6 June 2024

Members of the Opposition described the 3.3 trillion baht 2021 fiscal budget as being disconnected from reality, with a likelihood that a large portion of the money will be wasted. They also accused the Government of total indifference to the severity of the economic crisis facing the country, by formulating the budget as if the country’s economy is in a normal condition.

In a Facebook post today, as the House began the 2021 budget debate, Pheu Thai party’s chief strategist said that Thailand is now facing an “economic tsunami” which will intensify.
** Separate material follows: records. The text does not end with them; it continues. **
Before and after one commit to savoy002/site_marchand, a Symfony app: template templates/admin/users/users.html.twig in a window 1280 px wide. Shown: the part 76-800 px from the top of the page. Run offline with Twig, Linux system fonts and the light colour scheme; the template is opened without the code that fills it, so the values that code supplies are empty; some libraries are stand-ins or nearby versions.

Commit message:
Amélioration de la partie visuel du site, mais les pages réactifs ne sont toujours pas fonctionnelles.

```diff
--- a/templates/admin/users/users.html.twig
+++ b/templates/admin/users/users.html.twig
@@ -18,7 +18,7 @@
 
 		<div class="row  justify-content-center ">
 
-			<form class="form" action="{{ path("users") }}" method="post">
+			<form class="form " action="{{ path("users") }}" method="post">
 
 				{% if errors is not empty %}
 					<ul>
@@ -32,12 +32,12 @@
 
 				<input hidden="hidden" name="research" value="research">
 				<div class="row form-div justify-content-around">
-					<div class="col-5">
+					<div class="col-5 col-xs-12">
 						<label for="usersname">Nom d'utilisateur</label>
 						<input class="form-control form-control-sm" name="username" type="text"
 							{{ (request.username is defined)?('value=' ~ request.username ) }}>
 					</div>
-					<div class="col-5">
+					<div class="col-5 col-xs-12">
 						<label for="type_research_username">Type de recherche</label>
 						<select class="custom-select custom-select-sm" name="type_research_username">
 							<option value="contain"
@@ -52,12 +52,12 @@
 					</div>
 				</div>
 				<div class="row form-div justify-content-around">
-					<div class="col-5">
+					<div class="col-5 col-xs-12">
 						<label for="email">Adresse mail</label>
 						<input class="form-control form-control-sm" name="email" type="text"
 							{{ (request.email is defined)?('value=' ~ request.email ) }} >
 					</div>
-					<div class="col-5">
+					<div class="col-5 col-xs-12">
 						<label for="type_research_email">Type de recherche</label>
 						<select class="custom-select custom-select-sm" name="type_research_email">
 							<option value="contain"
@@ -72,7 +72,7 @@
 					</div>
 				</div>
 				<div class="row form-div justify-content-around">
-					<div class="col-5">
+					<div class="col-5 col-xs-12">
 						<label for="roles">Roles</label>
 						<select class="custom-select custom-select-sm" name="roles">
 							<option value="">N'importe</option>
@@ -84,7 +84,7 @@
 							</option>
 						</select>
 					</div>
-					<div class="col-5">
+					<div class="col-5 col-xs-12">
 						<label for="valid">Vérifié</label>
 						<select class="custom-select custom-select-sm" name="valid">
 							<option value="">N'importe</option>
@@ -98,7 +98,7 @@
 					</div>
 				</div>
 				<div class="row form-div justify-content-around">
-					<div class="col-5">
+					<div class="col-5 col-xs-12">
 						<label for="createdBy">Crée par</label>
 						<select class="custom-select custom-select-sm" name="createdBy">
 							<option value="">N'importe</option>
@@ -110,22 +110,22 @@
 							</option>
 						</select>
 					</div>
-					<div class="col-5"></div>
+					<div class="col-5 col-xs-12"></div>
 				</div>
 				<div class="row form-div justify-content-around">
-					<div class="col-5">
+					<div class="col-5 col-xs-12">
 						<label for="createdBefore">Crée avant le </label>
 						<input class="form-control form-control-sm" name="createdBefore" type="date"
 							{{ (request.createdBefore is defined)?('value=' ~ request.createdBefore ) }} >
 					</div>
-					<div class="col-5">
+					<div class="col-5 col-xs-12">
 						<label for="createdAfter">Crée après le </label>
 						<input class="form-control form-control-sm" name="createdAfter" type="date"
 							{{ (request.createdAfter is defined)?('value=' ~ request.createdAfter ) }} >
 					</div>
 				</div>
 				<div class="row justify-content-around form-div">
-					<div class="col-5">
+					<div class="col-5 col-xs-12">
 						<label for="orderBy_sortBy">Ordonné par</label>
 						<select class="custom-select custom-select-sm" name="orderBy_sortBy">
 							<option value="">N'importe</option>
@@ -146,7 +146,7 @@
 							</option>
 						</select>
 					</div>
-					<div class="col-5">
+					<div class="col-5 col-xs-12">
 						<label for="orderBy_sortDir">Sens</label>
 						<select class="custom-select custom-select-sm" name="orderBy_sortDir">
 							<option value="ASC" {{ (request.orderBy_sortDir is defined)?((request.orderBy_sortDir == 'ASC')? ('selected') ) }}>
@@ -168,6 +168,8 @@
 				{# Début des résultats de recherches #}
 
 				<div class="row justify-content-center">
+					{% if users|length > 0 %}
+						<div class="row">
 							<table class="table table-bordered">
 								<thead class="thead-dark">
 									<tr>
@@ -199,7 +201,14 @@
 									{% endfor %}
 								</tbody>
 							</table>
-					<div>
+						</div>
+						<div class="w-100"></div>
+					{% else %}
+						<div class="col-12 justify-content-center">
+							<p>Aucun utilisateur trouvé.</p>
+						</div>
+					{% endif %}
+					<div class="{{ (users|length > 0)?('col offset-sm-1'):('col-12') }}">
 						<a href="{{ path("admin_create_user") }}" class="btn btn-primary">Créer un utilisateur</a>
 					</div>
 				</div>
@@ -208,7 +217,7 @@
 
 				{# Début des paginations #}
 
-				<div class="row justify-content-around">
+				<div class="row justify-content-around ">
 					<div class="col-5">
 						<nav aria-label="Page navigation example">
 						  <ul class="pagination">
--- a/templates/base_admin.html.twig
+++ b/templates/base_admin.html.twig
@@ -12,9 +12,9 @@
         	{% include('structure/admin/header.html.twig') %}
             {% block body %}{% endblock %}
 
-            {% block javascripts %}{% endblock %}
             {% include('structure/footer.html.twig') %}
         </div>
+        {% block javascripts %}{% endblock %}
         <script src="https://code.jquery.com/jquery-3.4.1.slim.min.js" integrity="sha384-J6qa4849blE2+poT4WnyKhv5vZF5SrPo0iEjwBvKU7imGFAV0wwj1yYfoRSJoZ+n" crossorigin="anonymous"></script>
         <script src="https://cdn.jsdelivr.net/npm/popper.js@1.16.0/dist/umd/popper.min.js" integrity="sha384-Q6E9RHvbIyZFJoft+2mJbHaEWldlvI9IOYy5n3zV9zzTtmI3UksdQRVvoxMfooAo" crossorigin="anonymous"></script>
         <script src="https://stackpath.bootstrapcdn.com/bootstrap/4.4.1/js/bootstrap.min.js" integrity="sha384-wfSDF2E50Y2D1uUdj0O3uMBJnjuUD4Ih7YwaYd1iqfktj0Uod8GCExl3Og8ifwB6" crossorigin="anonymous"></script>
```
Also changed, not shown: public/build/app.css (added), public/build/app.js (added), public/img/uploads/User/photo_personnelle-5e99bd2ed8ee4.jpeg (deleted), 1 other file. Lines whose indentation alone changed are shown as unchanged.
Khunying Sudarat said that Prime Minister Prayut Chan-o-cha and his cabinet are simply dividing up a big cake, to be shared out among the bureaucrats and merchants.
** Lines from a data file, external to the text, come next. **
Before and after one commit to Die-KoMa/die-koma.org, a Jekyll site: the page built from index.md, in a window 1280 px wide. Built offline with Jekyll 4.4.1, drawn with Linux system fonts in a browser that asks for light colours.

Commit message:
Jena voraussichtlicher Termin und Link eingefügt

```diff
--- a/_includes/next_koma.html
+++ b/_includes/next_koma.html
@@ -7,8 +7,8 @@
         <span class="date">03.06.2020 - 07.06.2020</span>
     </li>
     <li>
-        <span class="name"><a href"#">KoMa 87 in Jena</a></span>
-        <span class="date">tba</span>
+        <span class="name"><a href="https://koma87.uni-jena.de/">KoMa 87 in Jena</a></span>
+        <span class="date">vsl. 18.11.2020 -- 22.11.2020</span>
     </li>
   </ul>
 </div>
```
She pointed out that 80% of the 3.3 trillion baht budget is reserved for normal public sector funding, leaving only about 20%, or 600 billion baht, for investment in economic development, adding that most of the budget appears not to be intended to create jobs, but to build roads, to fund arms procurements and for training courses.
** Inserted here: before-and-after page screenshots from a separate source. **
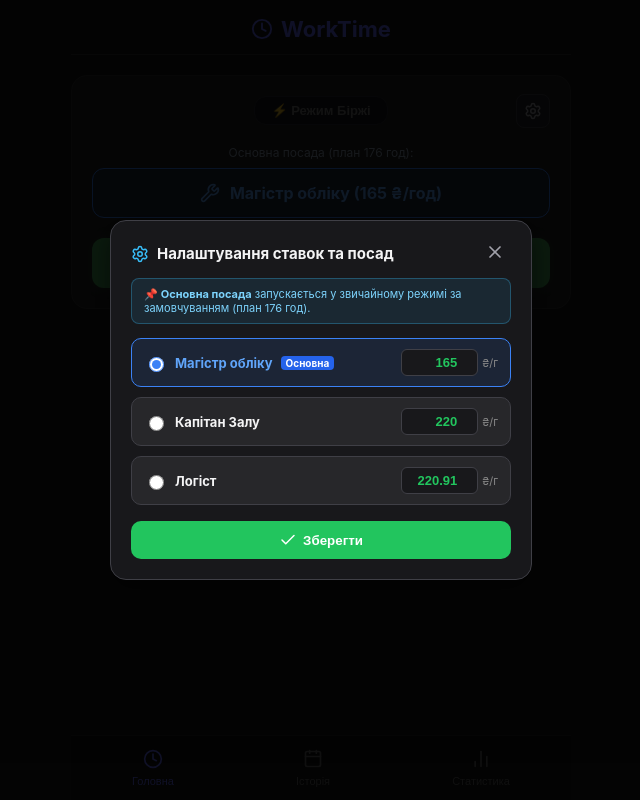
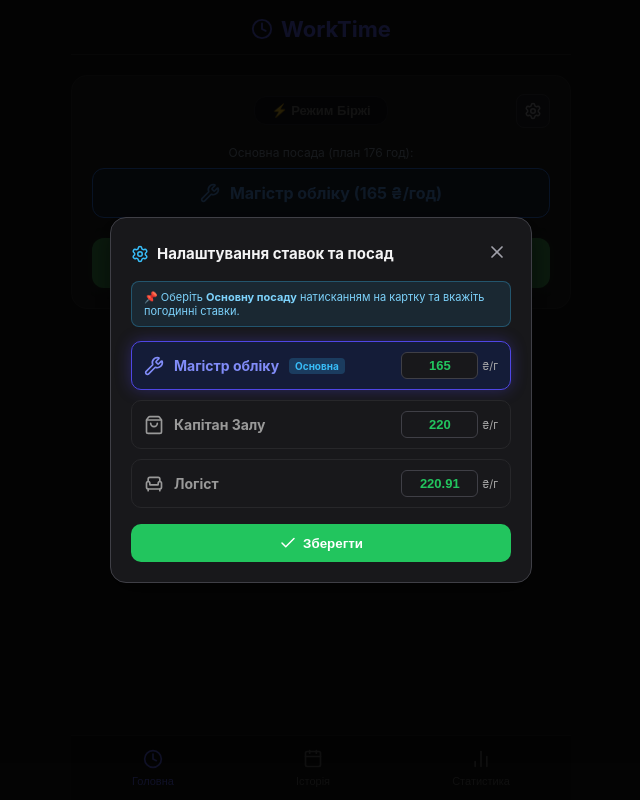
Before and after one commit to RvRamzes/work-time-tracker, a React (Vite) app: page / in a window 1280 px wide. Both pictures are taken after a click on the button "Налаштування ставок та основної посади". Shown: the whole page, without its empty margins (319-959 px from the left). Built offline with nearby package versions, Linux system fonts and the light colour scheme.

Commit message:
Update SettingsModal.jsx

```diff
--- a/src/components/SettingsModal.jsx
+++ b/src/components/SettingsModal.jsx
@@ -1,89 +1,169 @@
-import React from 'react';
+import React, { useEffect } from 'react';
 import { Settings, X, Check } from 'lucide-react';
 
-export default function SettingsModal({ settings, setSettings, roles, onClose }) {
+export default function SettingsModal({ settings = {}, setSettings, roles = [], onClose }) {
+
+  // Закриття модального вікна при натисканні Escape
+  useEffect(() => {
+    const handleKeyDown = (e) => {
+      if (e.key === 'Escape' && onClose) {
+        onClose();
+      }
+    };
+    window.addEventListener('keydown', handleKeyDown);
+    return () => window.removeEventListener('keydown', handleKeyDown);
+  }, [onClose]);
+
+  // Зміна погодинної ставки
   const handleRateChange = (roleId, value) => {
+    const parsedValue = value === '' ? '' : parseFloat(value.replace(',', '.'));
+
     const newSettings = {
       ...settings,
-      rates: { ...settings.rates, [roleId]: parseFloat(value) || 0 }
+      rates: {
+        ...(settings.rates || {}),
+        [roleId]: isNaN(parsedValue) ? '' : parsedValue
+      }
     };
+
     setSettings(newSettings);
     localStorage.setItem('app_settings', JSON.stringify(newSettings));
   };
 
-  const handleMainRoleChange = (roleId) => {
+  // Вибір основної посади за кліком на всю картку
+  const handleMainRoleSelect = (roleId) => {
     const newSettings = { ...settings, mainRoleId: roleId };
     setSettings(newSettings);
     localStorage.setItem('app_settings', JSON.stringify(newSettings));
   };
 
+  // Закриття при кліку на оверлей
+  const handleOverlayClick = (e) => {
+    if (e.target === e.currentTarget && onClose) {
+      onClose();
+    }
+  };
+
   return (
-    <div style={{
-      position: 'fixed', top: 0, left: 0, right: 0, bottom: 0,
-      background: 'rgba(0,0,0,0.85)', display: 'flex', alignItems: 'center', justifyContent: 'center',
-      zIndex: 1000, padding: '16px'
-    }}>
+    <div
+      onClick={handleOverlayClick}
+      style={{
+        position: 'fixed', top: 0, left: 0, right: 0, bottom: 0,
+        background: 'rgba(0, 0, 0, 0.85)', display: 'flex', alignItems: 'center', justifyContent: 'center',
+        zIndex: 1000, padding: '16px'
+      }}
+    >
       <div style={{
         background: '#18181b', border: '1px solid #3f3f46', borderRadius: '16px',
         padding: '20px', width: '100%', maxWidth: '380px', color: '#fff', boxShadow: '0 10px 25px rgba(0,0,0,0.5)'
       }}>
+
+        {/* Заголовок */}
         <div style={{ display: 'flex', justifyContent: 'space-between', alignItems: 'center', marginBottom: '12px' }}>
           <h3 style={{ margin: 0, fontSize: '15px', display: 'flex', alignItems: 'center', gap: '8px', color: '#f4f4f5' }}>
             <Settings size={18} color="#38bdf8" /> Налаштування ставок та посад
           </h3>
-          <button type="button" onClick={onClose} style={{ background: 'none', border: 'none', color: '#a1a1aa', cursor: 'pointer' }}>
+          <button
+            type="button"
+            onClick={onClose}
+            style={{ background: 'none', border: 'none', color: '#a1a1aa', cursor: 'pointer', padding: '4px' }}
+          >
             <X size={20} />
           </button>
         </div>
 
+        {/* Підказка */}
         <div style={{ background: 'rgba(56, 189, 248, 0.1)', border: '1px solid rgba(56, 189, 248, 0.3)', padding: '8px 12px', borderRadius: '8px', fontSize: '11px', color: '#7dd3fc', marginBottom: '14px' }}>
-          📌 <b>Основна посада</b> запускається у звичайному режимі за замовчуванням (план 176 год).
+          📌 Оберіть <b>Основну посаду</b> натисканням на картку та вкажіть погодинні ставки.
         </div>
 
+        {/* Список посад */}
         <div style={{ display: 'flex', flexDirection: 'column', gap: '10px' }}>
           {roles.map(r => {
             const isMain = settings.mainRoleId === r.id;
+            const currentRate = settings.rates?.[r.id] ?? '';
+
             return (
               <div
                 key={r.id}
+                onClick={() => handleMainRoleSelect(r.id)}
+                className={`role-card ${r.id} ${isMain ? (r.activeClass || '') : ''}`}
                 style={{
-                  background: isMain ? 'rgba(59, 130, 246, 0.12)' : '#27272a',
-                  border: isMain ? '1px solid #3b82f6' : '1px solid #3f3f46',
-                  padding: '10px 12px', borderRadius: '10px', display: 'flex',
-                  justifyContent: 'space-between', // <-- Ось цей рядок розтягує елементи по краях
-                  alignItems: 'center'
+                  padding: '10px 12px',
+                  borderRadius: '10px',
+                  display: 'flex',
+                  justify: 'space-between',
+                  alignItems: 'center',
+                  cursor: 'pointer',
+                  transition: 'all 0.2s ease',
+                  border: isMain ? '1px solid var(--primary-color, #38bdf8)' : '1px solid #27272a',
+                  background: isMain ? 'rgba(56, 189, 248, 0.05)' : '#18181b'
                 }}
               >
-                <label style={{ display: 'flex', alignItems: 'center', gap: '8px', cursor: 'pointer', fontSize: '13px', fontWeight: 'bold', color: isMain ? '#60a5fa' : '#f4f4f5' }}>
+                {/* Ліва частина: Іконка + Назва */}
+                <div style={{ display: 'flex', alignItems: 'center', gap: '10px' }}>
+                  {r.icon}
+                  <span style={{ fontSize: '14px', fontWeight: 'bold' }}>
+                    {r.title}
+                  </span>
+                  {isMain && (
+                    <span style={{ fontSize: '10px', background: 'rgba(56, 189, 248, 0.2)', color: '#38bdf8', padding: '2px 6px', borderRadius: '4px', fontWeight: 'bold' }}>
+                      Основна
+                    </span>
+                  )}
+                </div>
+
+                {/* Права частина: Поле введення ставки з центруванням */}
+                <div
+                  style={{ display: 'flex', alignItems: 'center', gap: '4px' }}
+                  onClick={(e) => e.stopPropagation()}
+                >
                   <input
-                    type="radio"
-                    name="mainRole"
-                    checked={isMain}
-                    onChange={() => handleMainRoleChange(r.id)}
-                    style={{ accentColor: '#3b82f6', width: '15px', height: '15px' }}
+                    type="text"
+                    inputMode="decimal"
+                    value={currentRate}
+                    onChange={(e) => handleRateChange(r.id, e.target.value)}
+                    placeholder="0"
+                    style={{
+                      width: '65px',
+                      background: '#18181b',
+                      border: '1px solid #3f3f46',
+                      color: '#22c55e',
+                      borderRadius: '6px',
+                      padding: '5px',
+                      textAlign: 'center',
+                      fontWeight: 'bold',
+                      fontSize: '13px',
+                      outline: 'none'
+                    }}
                   />
-                  <span>{r.title}</span>
-                  {isMain && <span style={{ fontSize: '10px', background: '#2563eb', color: '#fff', padding: '1px 5px', borderRadius: '4px' }}>Основна</span>}
-                </label>
-
-                <div style={{ display: 'flex', alignItems: 'center', gap: '4px' }}>
-                  <input
-                    type="number"
-                    value={settings.rates[r.id]}
-                    onChange={(e) => handleRateChange(r.id, e.target.value)}
-                    style={{ width: '65px', background: '#18181b', border: '1px solid #3f3f46', color: '#22c55e', borderRadius: '6px', padding: '5px', textAlign: 'right', fontWeight: 'bold', fontSize: '13px' }}
-                  />
-                  <span style={{ fontSize: '11px', color: '#888' }}>₴/г</span>
+                  <span style={{ fontSize: '11px', color: '#aaa' }}>₴/г</span>
                 </div>
               </div>
             );
           })}
         </div>
 
+        {/* Кнопка Зберегти (Відцентровано) */}
         <button
           type="button"
           onClick={onClose}
-          style={{ width: '100%', marginTop: '16px', padding: '10px', background: '#22c55e', color: '#fff', border: 'none', borderRadius: '10px', fontWeight: 'bold', cursor: 'pointer', display: 'flex', alignItems: 'center', justifyContent: 'center', gap: '6px' }}
+          style={{
+            width: '100%',
+            marginTop: '16px',
+            padding: '10px',
+            background: '#22c55e',
+            color: '#fff',
+            border: 'none',
+            borderRadius: '10px',
+            fontWeight: 'bold',
+            cursor: 'pointer',
+            display: 'flex',
+            alignItems: 'center',
+            justifyContent: 'center',
+            textAlign: 'center',
+            gap: '6px'
+          }}
         >
           <Check size={18} /> Зберегти
         </button>
```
Khunying Sudarat also claimed that the current Prime Minister of Thailand has, cumulatively, spent more taxpayer money than any of his predecessors. The total amount is 7.5 trillion baht, including 3.2 trillion baht for 2020 fiscal year, 3.3 trillion baht for the 2021 fiscal year, plus one trillion baht of additional borrowing.

Pheu Thai secretary-general Anudit Nakorntap accused the Prime Minister of creating more public debt for Thailand than any other Prime Minister, with public sector borrowing ballooning to 6.98 trillion baht, taking the country to the brink of bankruptcy.

He said he would prefer to call the Prime Minister “the Borrower of the Chao Phraya River Basin” for plunging every Thai citizen into an average debt of 125,000 baht.

As for the budget bill, Anudit said it was drafted before the COVID-19 outbreak and the Government has not bothered to adjust it since, adding that, in addition to increasing the national debt, tax collection in the past five years has failed to meet targets.

Kao Klai party leader Pita Limcharoenrat said he has been scrutinizing the budget bill for a week and feels that it was drafted as though Thailand were free of any crisis.

He said he does not think the Government can meet the challenges with the usual budgetary strategy, focused on funding the bureaucracy and infrastructure projects.

Pita predicted that the Thai people will suffer further, starting next month, when state subsidies they have received to date dry up, noting that 15 million debtors will be required to make repayments in September and about eight million people will be unemployed, not including new graduates.